Surgery begins with an incision just behind the ear, in the natural fold where the ear is joined to the head. The surgeon will then remove the necessary amounts of cartilage and skin required to achieve the right effect. In some cases, the surgeon will trim the cartilage, shaping it into a more desirable form and then pin the cartilage back with permanent sutures to secure the cartilage.

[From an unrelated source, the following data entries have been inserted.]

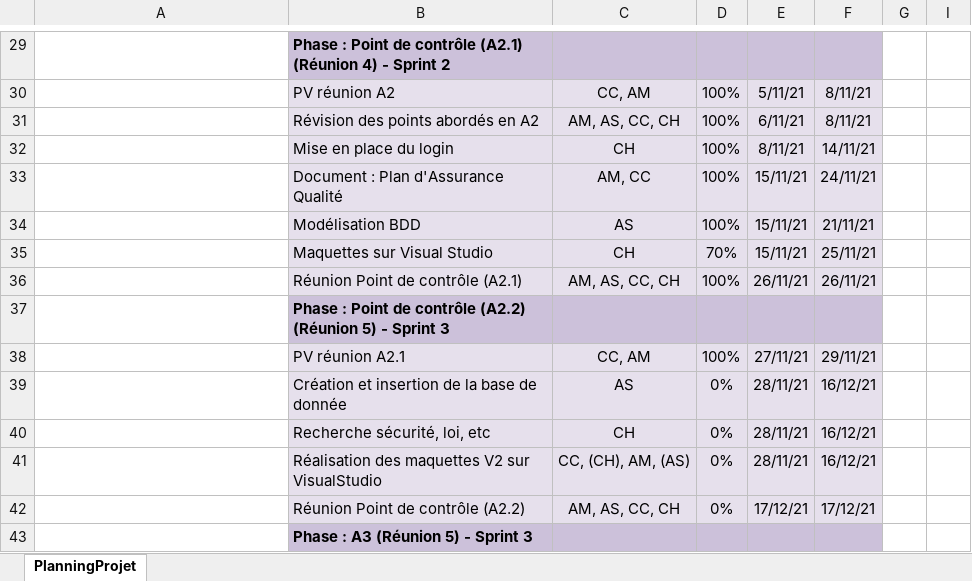
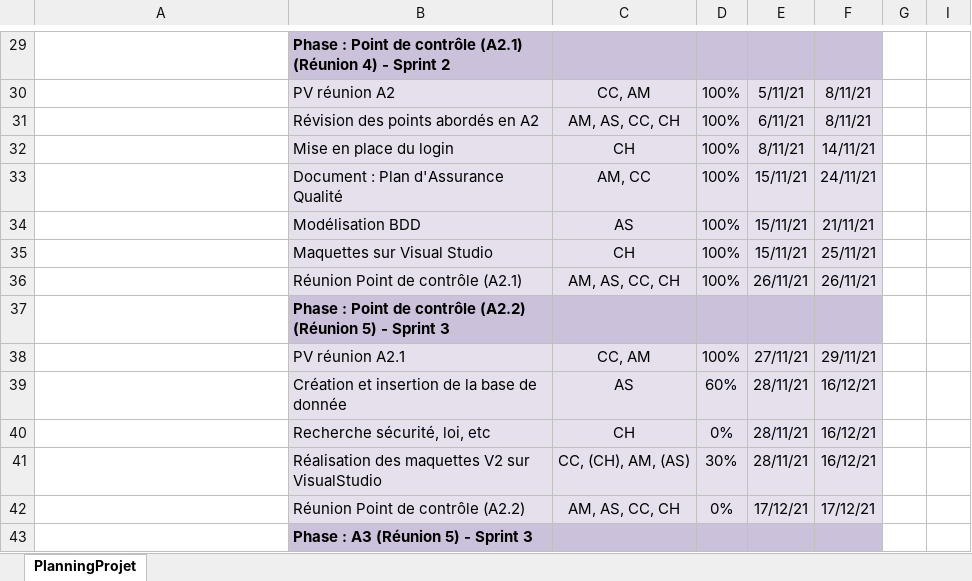
Before and after one commit to ConstantinHrrmn/WavContact, an Excel workbook: Documents/0_Planning.xlsx, sheet PlanningProjet, drawn as a sheet; only a part is shown, gaps mark what is left out; values as stored, in another font and other column widths than the file's, no borders; conditional formats not drawn; the diff names each change by its address in the sheet, - before the commit and + after, or states it on an @@ line.

Commit message:
Planning

```diff
--- a/Documents/0_Planning.xlsx (sheet PlanningProjet)
+++ b/Documents/0_Planning.xlsx (sheet PlanningProjet)
-D35: 70%
+D35: 100%
-D39: 0%
+D39: 60%
-D41: 0%
+D41: 30%
```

In other instances, the surgeon will not remove any cartilage at all, using stitches to hold the cartilage permanently in place. After sculpting the cartilage to the desired shape, the surgeon will apply sutures to anchor the ear until healing occurs to hold the ear in the desired position.